Now that iOS 6 has forced Google Maps off the… well, map, and infiltrated our home bar with Apple Maps, it’s time we stake some claim over the ecosystem. Word is that Google is trying to get its proprietary maps app out the door and onto the iPhone as quickly as possible, but there’s some holdup. In the meantime, here are a few alternative mapping options that could easily give Apple Maps a run for its money.
MotionX GPS Drive — $0.99
This GPS app has a 4+ rating and features a pretty deep social integration – if that’s something you’re into. You can check-in directly from MotionX GPS Drive as well as use Wikipedia and Local Search directly. There are lots of little extras like a parking spot marker and live compass as well. Now the maps – what actually matter – aren’t really the most aesthetically pleasing. They’re busy and a little childish-looking, but they get the job done: The app has live traffic maps, turn-by-turn voice directions, and active lane guidance for confusing routes.
MapQuest – Free
Mapquest is a veteran (albeit an ailing one) of the mapping market. That said, its app has been a popular one even before Apple Maps came in and blew the door wide open for new competitors. Its turn-by-turn functionality won it plenty of users even when Google Maps had top billing, and its price – free – made it a popular choice among more expensive options. The app also has live traffic integration, re-routes you in real-time if need be, and while the maps aren’t as easy-on-the-eyes as Google or Apple Maps, they are fairly familiar and do a good job cutting down on clutter and keeping things simple and clean.
Waze – Free
You may have heard the name Waze mentioned a handful of times within the last few days: The social maps platform has been working with Apple on iOS 6’s Maps, and apparently, has some not-so-flattering things to say about the new product. But all that aside, Waze has made a name for itself as an iPhone GPS alternative. It includes real-time traffic information, route learner (so it knows your common destinations,) and even a feature that finds you the cheapest gas on your trip. The UI isn’t going to win many style points, but it’s hey — it’s free and feature-full, so you’ll have to take what you can get.
GPS by Telenav — Free
First things first: If you’re used to the clean-cut look of Google Maps, you’ll have to forgive this app’s cartoonish look. After you’ve gotten over this hurdle, start looking a little deeper below the surface. Turn-by-turn directions, cheap gas spots, and traffic info are all here. It’s a fairly simple little app, but the location plotting should be more accurate.
Garmin Street Pilot — $0.99
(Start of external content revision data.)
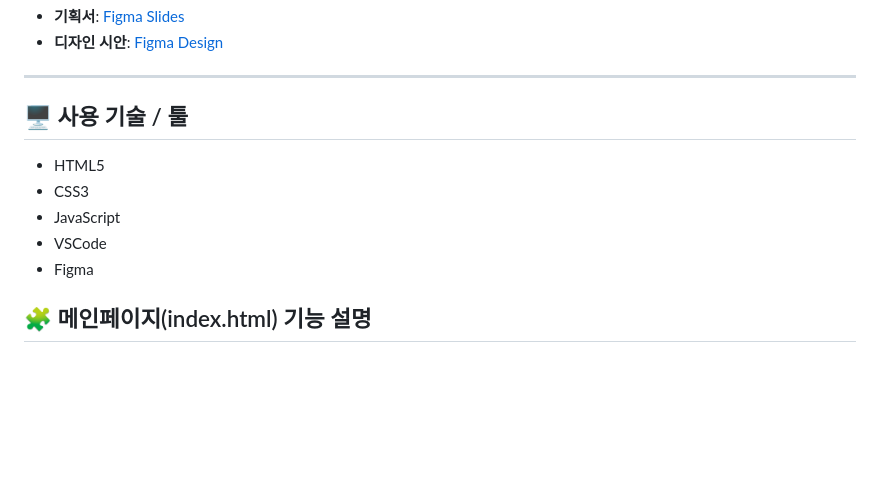
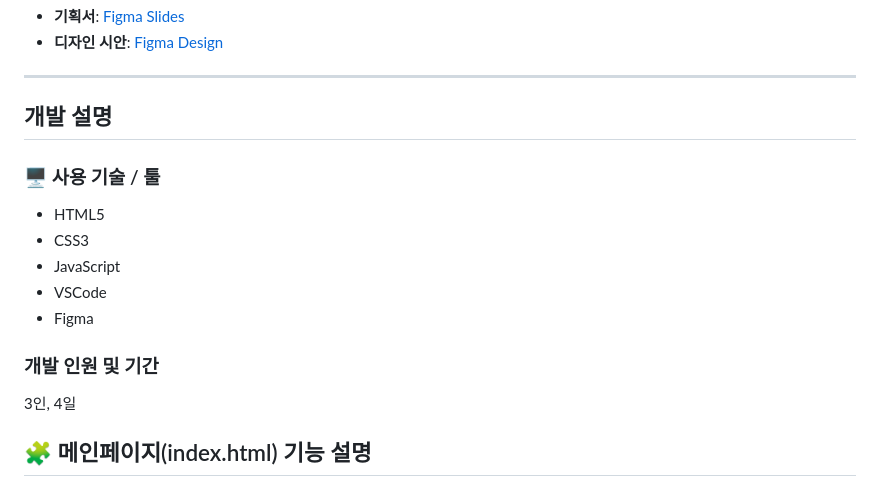
Before and after one commit to n8220112/camelcase-fcseoul, a Markdown page: README.md, the part around the change. Drawn GitHub-style; blank space fills up the shorter version.

```diff
--- a/README.md
+++ b/README.md
@@ -14,12 +14,17 @@
 - **디자인 시안**: [Figma Design](https://www.figma.com/design/edeRTJ9wCZQQcriQp9ipWM/FC-SEOUL-%EB%A6%AC%EB%89%B4%EC%96%BC--%EC%8A%A4%ED%86%A0%EB%A6%AC%EB%B3%B4%EB%93%9C-?node-id=131-2755&t=IEFCSoxTUYbqMbbS-1)
 
 ---
-## 🖥 사용 기술 / 툴
+## 개발 설명
+
+### 🖥 사용 기술 / 툴
 - HTML5
 - CSS3
 - JavaScript
 - VSCode
 - Figma
+
+### 개발 인원 및 기간
+3인, 4일
 
 ## 🧩 메인페이지(index.html) 기능 설명
 
```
Garmin brings you quite a bit in this affordable app. In addition to 3D imaging, turn-by-turn, and social network check-ins, the app also has public transit information available for major metropolitan areas. This is arguably the biggest flaw in new Apple Maps feature, and luckily most of us can use this to replace that serious oversight. Of course, there are subscription fees enforced after your first 30 day of use, but if you’re seriously missing the functionality but loving the look of Apple Maps, Street Pilot might be worth the extra buck.
Forever Map by Skobbler — $2.99
The Skobbler platform uses the OpenStreetMaps for its data set, a company that’s been getting increasing attention for the work it’s doing with mapping the world we know. Forever Map is the premium version of what the Skobbler team has been able to do with all that information. Maps load incredibly quickly, and you can save maps as well, so no more worrying about losing directions during travel (an especially big coup for international travelers). The maps themselves look rather plain and ordinary, but it’s an upgrade from some of the childish-looking products we’ve seen.